Culumbia ThreadNeedle. (2020, October 20). A sustainable perspective on digital infrastructure. UK – EN – Institutional. https://www.columbiathreadneedle.co.uk/en/inst/insights/sustainable-infrastructure-a-sustainable-perspective-on-digital-infrastructure/
Gulliver, R., Fahmi, M., & Abramson, D. (2020). Technical considerations when implementing digital infrastructure for social policy. Australian Journal of Social Issues, 56(2), 269-287. https://doi.org/10.1002/ajs4.135
Tanczer, L. M., Deibert, R. J., Bigo, D., Franklin, M. I., Melgaço, L., Lyon, D., Kazansky, B., & Milan, S. (2019). undefined. International Studies Perspectives. https://doi.org/10.1093/isp/ekz016
Who should hold leaders accountable for failures in financial reporting and budget
Failures in financial reporting and budgeting affect shareholders immensely regardless of whether the organization is a government institution or a private company (Bhaskar & Flower, 2019). Given the responsibility of any government to protect its citizens, the government, through its agencies, should hold leaders accountable for these failures.
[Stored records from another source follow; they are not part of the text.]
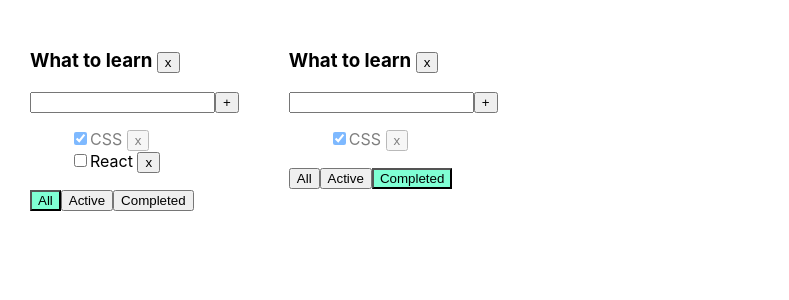
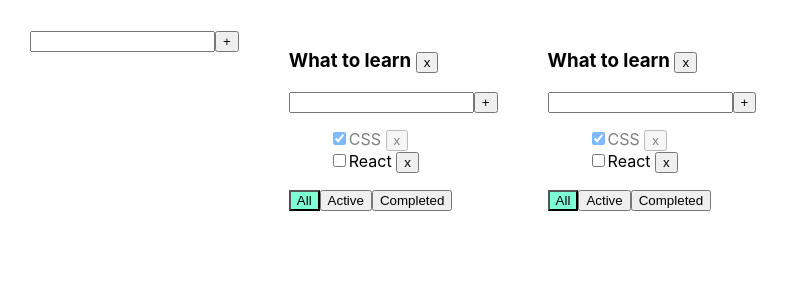
Before and after one commit to VitalyTsikhanovich/newTodoList, a React (Create React App) app: page / in a window 1280 px wide. Shown: the top 300 px of the page, without its empty margins (0-789 px from the left). Built offline with nearby package versions, Linux system fonts and the light colour scheme.

Commit message:
feat: add function addTodoList

```diff
--- /dev/null
+++ b/src/AddItemForm.tsx
@@ -0,0 +1,37 @@
+import React, {ChangeEvent, useState} from "react";
+
+export type AddItemFormPropsType = {
+    addItem: (title: string) => void
+}
+
+export function AddItemForm(props: AddItemFormPropsType) {
+
+    let [title, setTitle] = useState('')
+    let [error, setError] = useState<string | null>(null)
+    let onChangeHandler = (event: ChangeEvent<HTMLInputElement>) => {  // получаем данные из input
+        setTitle(event.currentTarget.value)
+        setError(null)
+    }
+    const addTask = () => {
+        if (title.trim() !== '') {
+            props.addItem(title)
+            setTitle('')                              //добавить таску{
+        } else {
+            setError('ошибка')
+        }
+    }
+    return (
+
+        <div>
+            <input value={title}
+                   onChange={onChangeHandler}
+                   className={error ? 'error' : ''}
+            />
+            <button onClick={addTask}> +</button>
+            {error &&
+            <div className='error-message'> {error}</div>
+            }
+        </div>
+
+    )
+}
--- a/src/App.tsx
+++ b/src/App.tsx
@@ -2,6 +2,7 @@
 import './App.css';
 import {TaskType, TodoList} from "./TodoList";
 import {v1} from 'uuid';
+import {AddItemForm} from "./AddItemForm";
 
 //генерировать текстовые уникальные id
 
@@ -26,7 +27,7 @@
 
     let [todoLists, setTodoLists] = useState<Array<TodoListType>>([
         {id: todoListId1, title: 'What to learn ', filter: 'all'},
-        {id: todoListId2, title: 'What to learn ', filter: 'completed'},
+        {id: todoListId2, title: 'What to learn ', filter: 'all'},
     ])
 
     let [tasks, setTasks] = useState<TasksStateType>({
@@ -88,8 +89,22 @@
     //     delete tasks[todoListId]
     //     setTasks({...tasks})
     // }
+    function addTodoList(title: string){
+        let todoList: TodoListType ={
+            id: v1(),
+            filter: 'all',
+            title: title
+        }
+setTodoLists([todoList, ...todoLists])
+        setTasks({
+            ...tasks,
+            [todoList.id]:[]
+        })
+    }
+
     return (
         <div className="App">
+            <AddItemForm addItem={addTodoList}/>
             {
                 todoLists.map((tl) => {
                     let taskForTodoList = tasks[tl.id]      // берем из объекта tasks и достаем по id
--- a/src/TodoList.tsx
+++ b/src/TodoList.tsx
@@ -1,5 +1,6 @@
-import React, {useState, ChangeEvent} from "react";
+import React, {ChangeEvent, useState} from "react";
 import {FilterValueType} from "./App";
+import {AddItemForm} from "./AddItemForm";
 
 
 export type TaskType = {
@@ -24,12 +25,12 @@
 
 export function TodoList(props: PropsType) {
 
-    let [title, setTitle] = useState('')
-    let [error, setError] = useState<string | null>(null)
-    let onChangeHandler = (event: ChangeEvent<HTMLInputElement>) => {  // получаем данные из input
-        setTitle(event.currentTarget.value)
-        setError(null)
-    }
+    // let [title, setTitle] = useState('')
+    // let [error, setError] = useState<string | null>(null)
+    // let onChangeHandler = (event: ChangeEvent<HTMLInputElement>) => {  // получаем данные из input
+    //     setTitle(event.currentTarget.value)
+    //     setError(null)
+    // }
 
 // let onPressHandler = (event: KeyboardEvent<HTMLInputElement>)=>{
 // if (event.charCode === 13){
@@ -37,7 +38,7 @@
 // }
 // }
 
-    let onClickAllHandler = () => props.changeFilter('all', props.id )  // в одну строчку без {}
+    let onClickAllHandler = () => props.changeFilter('all', props.id)  // в одну строчку без {}
 
     let onClickActiveHandler = () => {
         props.changeFilter('active', props.id)
@@ -46,35 +47,36 @@
         props.changeFilter('completed', props.id)
     }
 
-    const addTask = () => {
-
-        if (title.trim() !== '') {
-            //убранными с двух сторон пробелами (trim)
-            props.addTask(title, props.id)
-            setTitle('')                              //добавить таску{
-        } else {
-            setError('ошибка')
-        }
+    // const addTask = () => {
+    //     if (title.trim() !== '') {                    //убранными с двух сторон пробелами (trim)
+    //         props.addTask(title, props.id)
+    //         setTitle('')                              //добавить таску{
+    //     } else {
+    //         setError('ошибка')
+    //     }
+    // }
+    let removeTodoList = () => {
+        props.removeTodoList(props.id)
     }
-let removeTodoList = ()=>{
-        props.removeTodoList(props.id)
+const addTask = (title: string)=>{
+    props.addTask(props.title, props.id)
 }
-
     return (
         <div>
             <h3>{props.title}
                 <button onClick={removeTodoList}>x</button>
             </h3>
-            <div>
-                <input value={title}
-                       onChange={onChangeHandler}
-                       className={error ? 'error' : ''}
-                />
-                <button onClick={addTask}> +</button>
-                {error &&
-                <div className='error-message'> {error}</div>
-                }
-            </div>
+            <AddItemForm addItem={addTask} />
+            {/*<div>*/}
+            {/*    <input value={title}*/}
+            {/*           onChange={onChangeHandler}*/}
+            {/*           className={error ? 'error' : ''}*/}
+            {/*    />*/}
+            {/*    <button onClick={addTask}> +</button>*/}
+            {/*    {error &&*/}
+            {/*    <div className='error-message'> {error}</div>*/}
+            {/*    }*/}
+            {/*</div>*/}
             <div>
                 <ul>
                     {
```
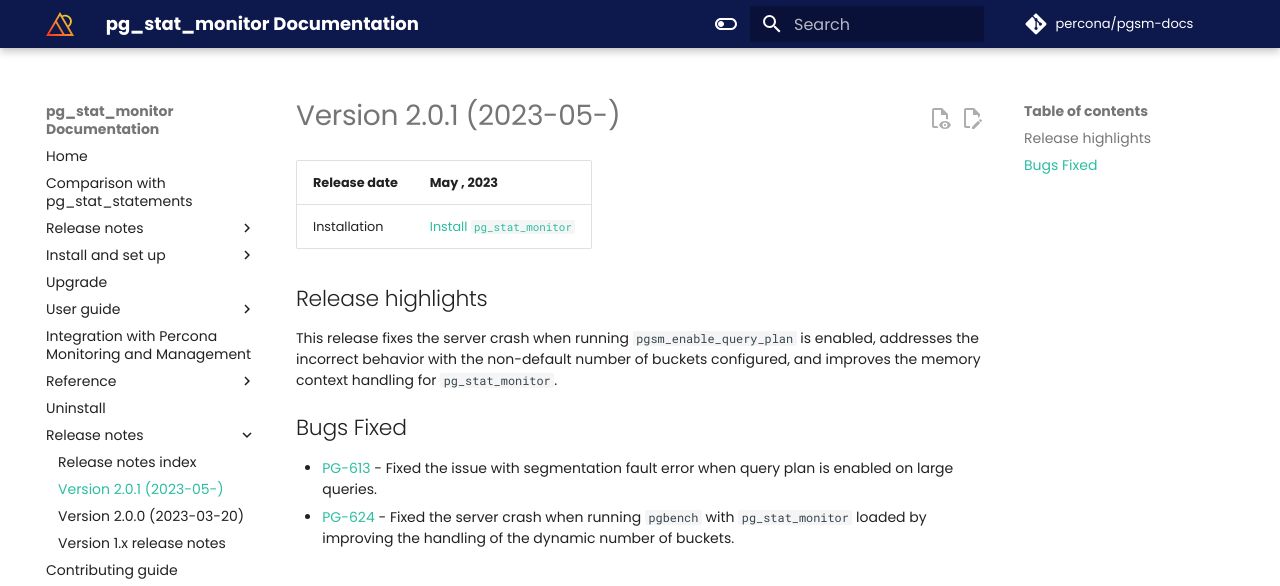
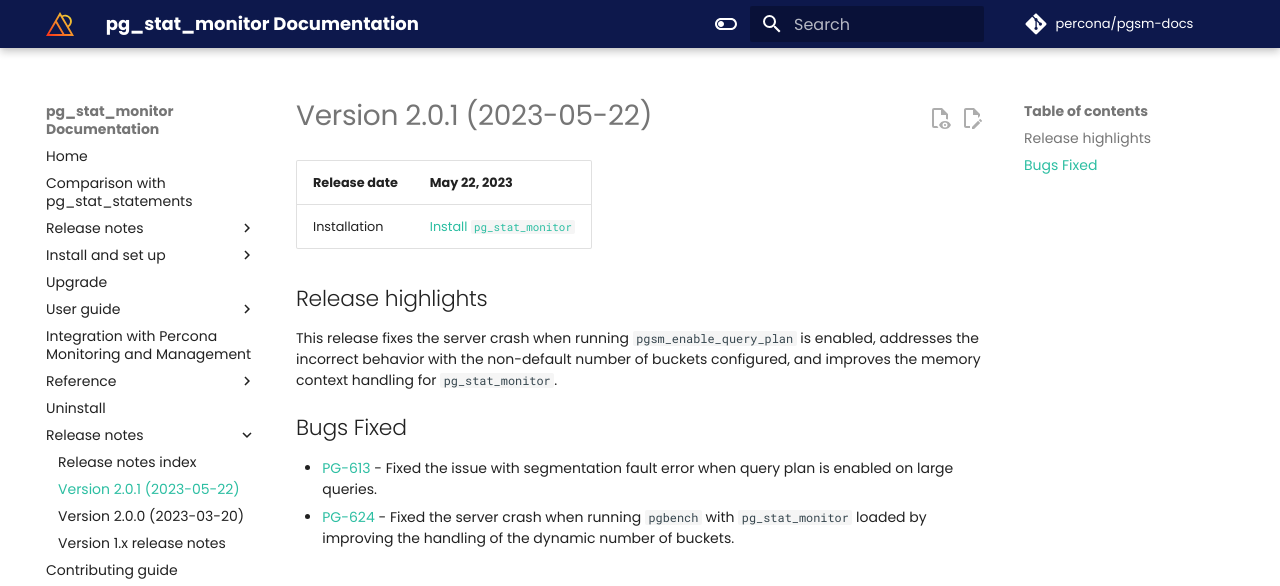
Before and after one commit to percona/pgsm-docs, an MkDocs documentation site: the page built from docs/release-notes/2.0.1.md, in a window 1280 px wide. Shown: the top 586 px of the page. Built offline with MkDocs 1.6.1 and Material for MkDocs 9.7.7, drawn with Linux system fonts in a browser that asks for light colours; nearby versions of some CDN libraries; comment, search, counter and statistics services are not loaded; the version menu is left out.

Commit message:
Added release date

```diff
--- a/docs/release-notes/2.0.1.md
+++ b/docs/release-notes/2.0.1.md
@@ -1,6 +1,6 @@
-# Version 2.0.1 (2023-05-)
+# Version 2.0.1 (2023-05-22)
 
-| Release date |  May , 2023 |
+| Release date |  May 22, 2023 |
 | ------------ | ------------------------------------------ |
 | Installation | [Install `pg_stat_monitor`](../install.md) |
 
--- a/variables.yml
+++ b/variables.yml
@@ -2,4 +2,4 @@
 # See also mkdocs.yml plugins.with-pdf.cover_subtitle and output_path
 
 release: '2.0.1'
-release_date: 2023-05-
+release_date: 2023-05-22
```
Also changed, not shown: docs/release-notes/release_notes.md (+1 -1 lines).
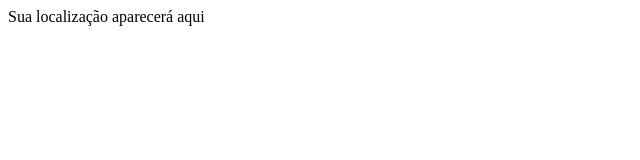
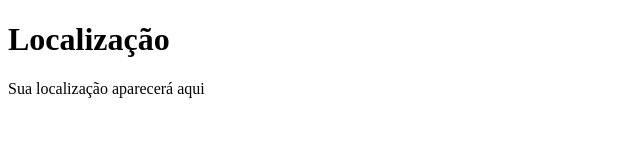
Before and after one commit to oteniel-santos/teste-location, a plain HTML site: page localizacao-html5/index.html in a window 1280 px wide. Shown: the whole page, without its empty margins (0-640 px from the left). Drawn offline with Linux system fonts and the light colour scheme.

Commit message:
Titulo h1 adicionado

```diff
--- a/localizacao-html5/index.html
+++ b/localizacao-html5/index.html
@@ -9,6 +9,7 @@
   <link rel="stylesheet" href="style.css">
 </head>
 <body>
+  <h1>Localização</h1>
   <div id="location">
     Sua localização aparecerá aqui
   </div>
```
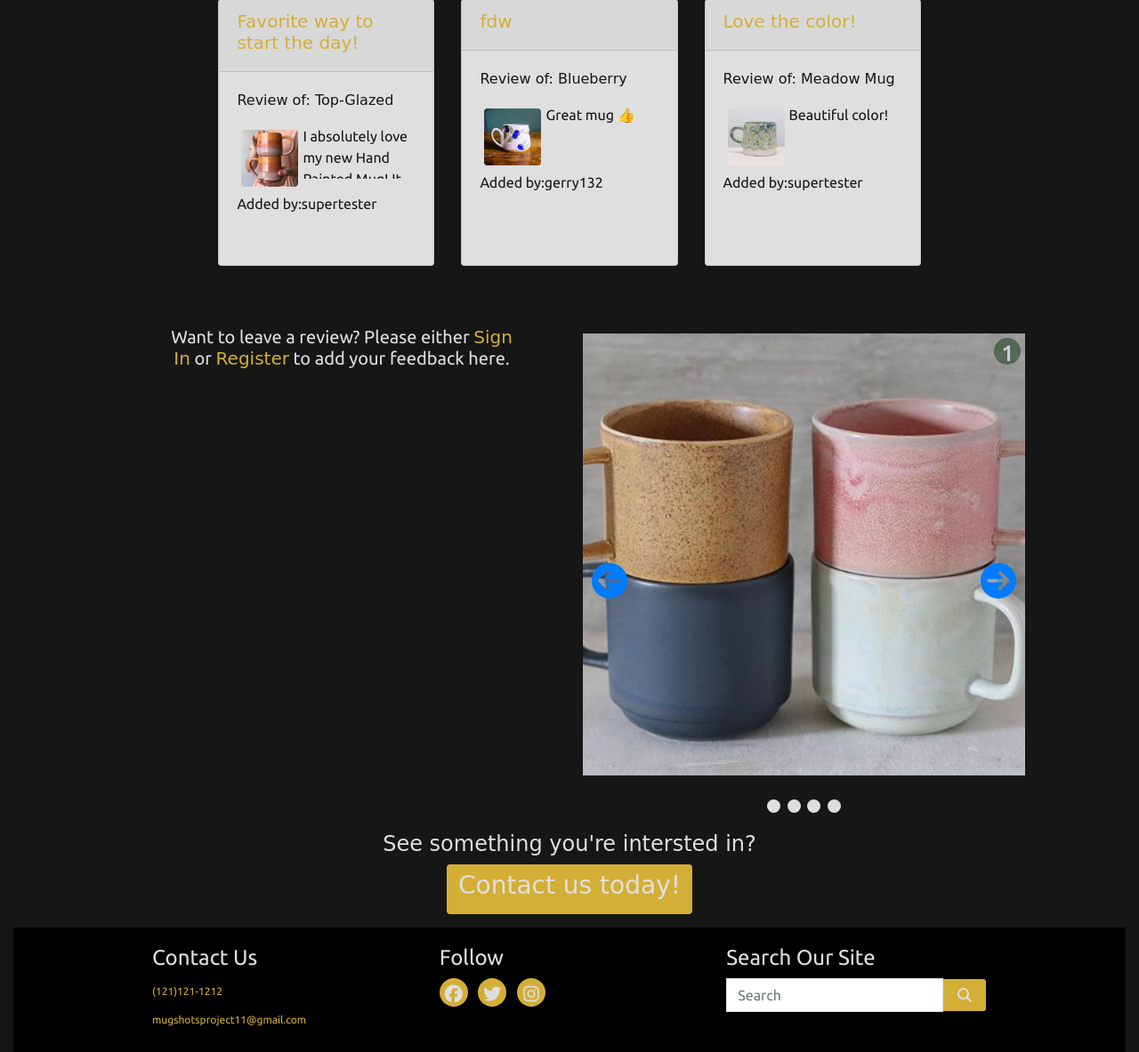
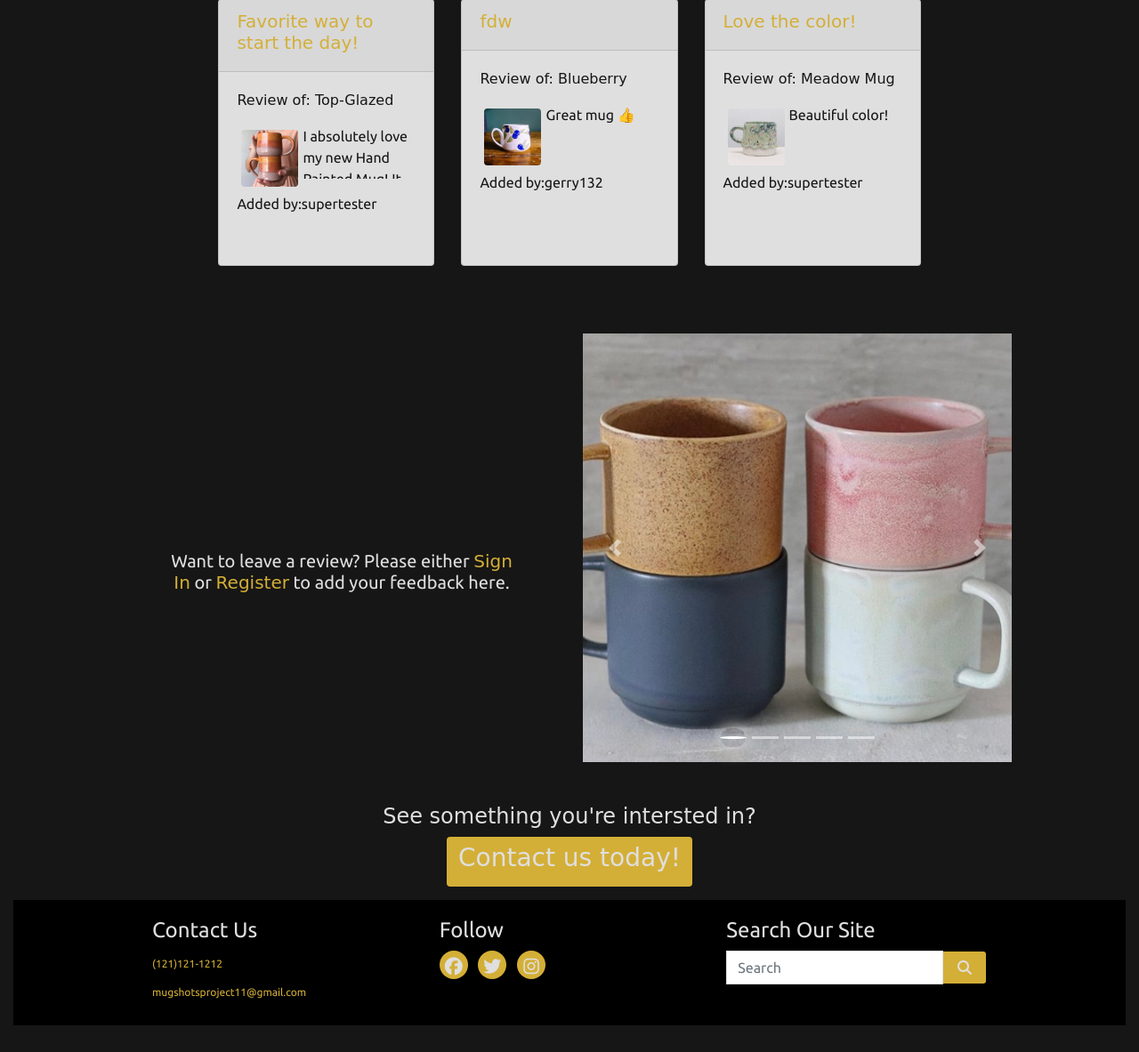
Before and after one commit to amybru/mug_shots, a Django app: page /gallery/ in a window 1280 px wide. Shown: the part 1265-2448 px from the top of the page at 89% size. After the commit the page ends 2418 px from the top, so only its background shows below. Run offline with Django 3.2, Linux system fonts and the light colour scheme; data comes from the database, SQL or seed files in the repository; some libraries are stand-ins or nearby versions; some web fonts are replaced.

Commit message:
changed carousel to bootstrap carousel

```diff
--- a/gallery/static/gallery/css/gallery.css
+++ b/gallery/static/gallery/css/gallery.css
@@ -167,6 +167,9 @@ textarea {
 	height: 120px!important;
 }
 
+.want-review {
+    margin-top: 15em;
+}
 
 /* Delete & Edit Modals, background color and text set*/
 
@@ -190,85 +193,14 @@ textarea {
 }
 
 .images-carousel {
-	padding-right: 0;
 	margin-top: 3.5em;
+    margin-bottom: 2em;
 }
 
-
-/* Images on carousel size set */
-
-.slide img {
-	width: 100%;
-	object-fit: cover;
-}
-
-.image-container {
-	max-width: 800px;
-	position: relative;
-	margin: auto;
-}
-
-
-/* Next and previous icons */
-
-.next {
-	right: 0;
-}
-
-.previous,
-.next {
-	cursor: pointer;
-	position: absolute;
-	top: 50%;
-	padding: 10px;
-	margin-top: -25px;
-}
-
-
-/* Slider image number, position, size, and color */
-
-.slide-number {
-	background-color: #133616;
-	color: white;
-	border-radius: 25px;
-	right: 0;
-	opacity: .5;
-	margin: 5px;
-	width: 30px;
-	height: 30px;
-	text-align: center;
-	font-weight: bold;
-	font-size: 24px;
-	position: absolute;
-}
-
-.fa {
-	font-size: 40px;
-}
-
-.fa:hover {
+.prev-next:hover {
 	transform: rotate(360deg);
 	transition: 1s;
 	color: #dfdfdf;
-}
-
-
-/* dot underneath carousel to show active image and can be clicked on to advance, color, size, and on hovers */
-
-.dot {
-	cursor: pointer;
-	height: 15px;
-	width: 15px;
-	margin: 0 2px;
-	background-color: #dfdfdf;
-	border-radius: 50%;
-	display: inline-block;
-	transition: background-color 0.5s ease;
-}
-
-.active-dot,
-.dot:hover {
-	background-color: #d4af37;
 }
 
 
--- a/gallery/static/gallery/js/carousel.js
+++ b/gallery/static/gallery/js/carousel.js
@@ -1,35 +1,3 @@
-var slideIndex = 1;
-    displaySlide(slideIndex);
-
-    function moveSlides(n) {
-        displaySlide(slideIndex += n);
-    }
-
-    function activeSlide(n) {
-        displaySlide(slideIndex = n);
-    }
-
-    /* Main function */
-    function displaySlide(n) {
-        var i;
-        var totalslides =
-            document.getElementsByClassName("slide");
-        var totaldots =
-            document.getElementsByClassName("dot");
-
-        if (n > totalslides.length) {
-            slideIndex = 1;
-        }
-
-        if (n < 1) {
-            slideIndex = totalslides.length;
-        }
-        for (i = 0; i < totalslides.length; i++) {
-            totalslides[i].style.display = "none";
-        }
-        for (i = 0; i < totaldots.length; i++) {
-            totaldots[i].className.replace(".active-dot", "");
-        }
-        totalslides[slideIndex - 1].style.display = "block";
-        totaldots[slideIndex - 1].className += ".active-dot";
-    }
+$('.carousel').carousel({
+  interval: 5000
+})
--- a/gallery/templates/gallery/gallery.html
+++ b/gallery/templates/gallery/gallery.html
@@ -168,60 +168,51 @@
          </div>
       </div>
    </div>
-   <!--Custom Carousel -->
+   <!-- Carousel -->
 <div class="row carousel-form-row">
       <div class="images-carousel col-12 d-sm-block col-md-6 order-md-2">
-         <div class="slide">
-            <div class="slide-number">1</div>
-            <img src="{{ MEDIA_URL }}custom-1.jpg" alt="Four mugs stacked">
+   <div id="carouselExampleIndicators" class="carousel slide" data-ride="carousel">
+  <ol class="carousel-indicators">
+    <li data-target="#carouselExampleIndicators" data-slide-to="0" class="active"></li>
+    <li data-target="#carouselExampleIndicators" data-slide-to="1"></li>
+    <li data-target="#carouselExampleIndicators" data-slide-to="2"></li>
+    <li data-target="#carouselExampleIndicators" data-slide-to="3"></li>
+    <li data-target="#carouselExampleIndicators" data-slide-to="4"></li>
+  </ol>
+  <div class="carousel-inner">
+    <div class="carousel-item active">
+      <img src="{{ MEDIA_URL }}custom-1.jpg" class="d-block w-100" alt="Four mugs stacked">
     </div>
-         <div class="slide">
-            <div class="slide-number">2</div>
-            <img src="{{ MEDIA_URL }}custom-2.jpg" alt="Mugs in a row">
+    <div class="carousel-item">
+      <img src="{{ MEDIA_URL }}custom-2.jpg" class="d-block w-100" alt="Mugs in a row">
     </div>
-         <div class="slide">
-            <div class="slide-number">3</div>
-            <img src="{{ MEDIA_URL }}custom-3.jpg" alt="Mugs in various colors">
+    <div class="carousel-item">
+      <img src="{{ MEDIA_URL }}custom-3.jpg" class="d-block w-100" alt="Mugs in various colors">
     </div>
-         <div class="slide">
-            <div class="slide-number">4</div>
-            <img src="{{ MEDIA_URL }}custom-4.jpg" alt="MOR mug">
+    <div class="carousel-item">
+      <img src="{{ MEDIA_URL }}custom-4.jpg" class="d-block w-100" alt="MOR mug">
     </div>
-         <div class="slide">
-            <div class="slide-number">5</div>
-            <img src="{{ MEDIA_URL }}cutsom-5.jpg" alt="Golden glaze mug">
-         </div>
-         <!-- Next and Previous icon to change images -->
-         <a class="previous" onclick="moveSlides(-1)">
-         <i class="fa fa-arrow-circle-left"></i>
-         </a>
-         <a class="next" onclick="moveSlides(1)">
-         <i class="fa fa-arrow-circle-right"></i>
-         </a>
-         <br>
-         <!--Dots underneath images for a quick locate-->
-         <div style="text-align:center">
-            <span class="dot"
-               onclick="activeSlide(1)">
-            </span>
-            <span class="dot"
-               onclick="activeSlide(2)">
-            </span>
-            <span class="dot"
-               onclick="activeSlide(3)">
-            </span>
-            <span class="dot"
-               onclick="activeSlide(4)">
-            </span>
-            <span class="dot"
-               onclick="activeSlide(5)">
-            </span>
+    <div class="carousel-item">
+      <img src="{{ MEDIA_URL }}cutsom-5.jpg" class="d-block w-100" alt="Golden glaze mug">
     </div>
   </div>
+  <a class="carousel-control-prev" href="#carouselExampleIndicators" role="button" data-slide="prev">
+    <span class="carousel-control-prev-icon prev-next" aria-hidden="true"></span>
+    <span class="sr-only">Previous</span>
+  </a>
+  <a class="carousel-control-next" href="#carouselExampleIndicators" role="button" data-slide="next">
+    <span class="carousel-control-next-icon prev-next" aria-hidden="true"></span>
+    <span class="sr-only">Next</span>
+  </a>
+</div>
+      </div>
+
 <!--Add review form -->
       <div class="col-12 d-sm-block col-md-6 order-md-1">
          {% include 'gallery/includes/review-form.html' %}
       </div>
+
+
    </div>
 </div>
 <div class="container-fluid comission-container">
--- a/gallery/templates/gallery/includes/review-form.html
+++ b/gallery/templates/gallery/includes/review-form.html
@@ -14,7 +14,7 @@
 </div>
 {% else %}
 <div class="col-12 text-center mt-5 pl-5 pr-5">
-   <h5>Want to leave a review? Please either <a href="{% url 'account_login' %}" class="insta-link">Sign In</a> or
+   <h5 class="want-review">Want to leave a review? Please either <a href="{% url 'account_login' %}" class="insta-link">Sign In</a> or
       <a class="insta-link" href="{% url 'account_signup' %}">Register</a> to add your feedback here.
    </h5>
 </div>
```
Lines whose indentation alone changed are shown as unchanged.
Financial reporting failures such as misstatements and lack of accountability, disclosure, and responsibility affect stakeholder investment decisions, and the government should protect people from such (Dener et al., 2011). Poor budgeting discipline results in misappropriation of funds, poor planning, theft, and project failure; governments should hold leaders accountable on behalf of stakeholders.
How can an agency mitigate damages from an unethical monetary situation?
Unethical monetary situations damage the image and lower confidence & trust in organizations (Dener et al., 2011). Companies should mitigate the damage of such occurrences by first acknowledging the situation followed by activities that include direct communication to stakeholders, investigations to uncover truths, compensation of injured parties, and punishment of culprits (Bhaskar & Flower, 2019). Telling the truth about the situation and holding people accountable proves that the organization is serious about regaining public trust (Dener et al., 2011). In addition, a firm should follow the laid down guidelines (governmental laws and regulations) on resolving such situations.
How does an agency build trust after poor public stewardship of monies?
Building trust requires the organization to rebrand itself to communicate to stakeholders/ public that it has successfully changed. It shows the public that the firm has acknowledged its errors and mistakes and is seeking a better future (Dener et al., 2011). In addition, speaking the truth to the situation and communicating leadership changes after the failure shows dedication to future success.
Bhaskar, K., & Flower, J. (2019). Financial failures and scandals: From Enron to Carillion. Routledge.
Dener, C., Watkins, J., & Dorotinsky, W. L. (2011). Financial management information systems: 25 years of World Bank experience on what works and what doesn’t. World Bank Publications.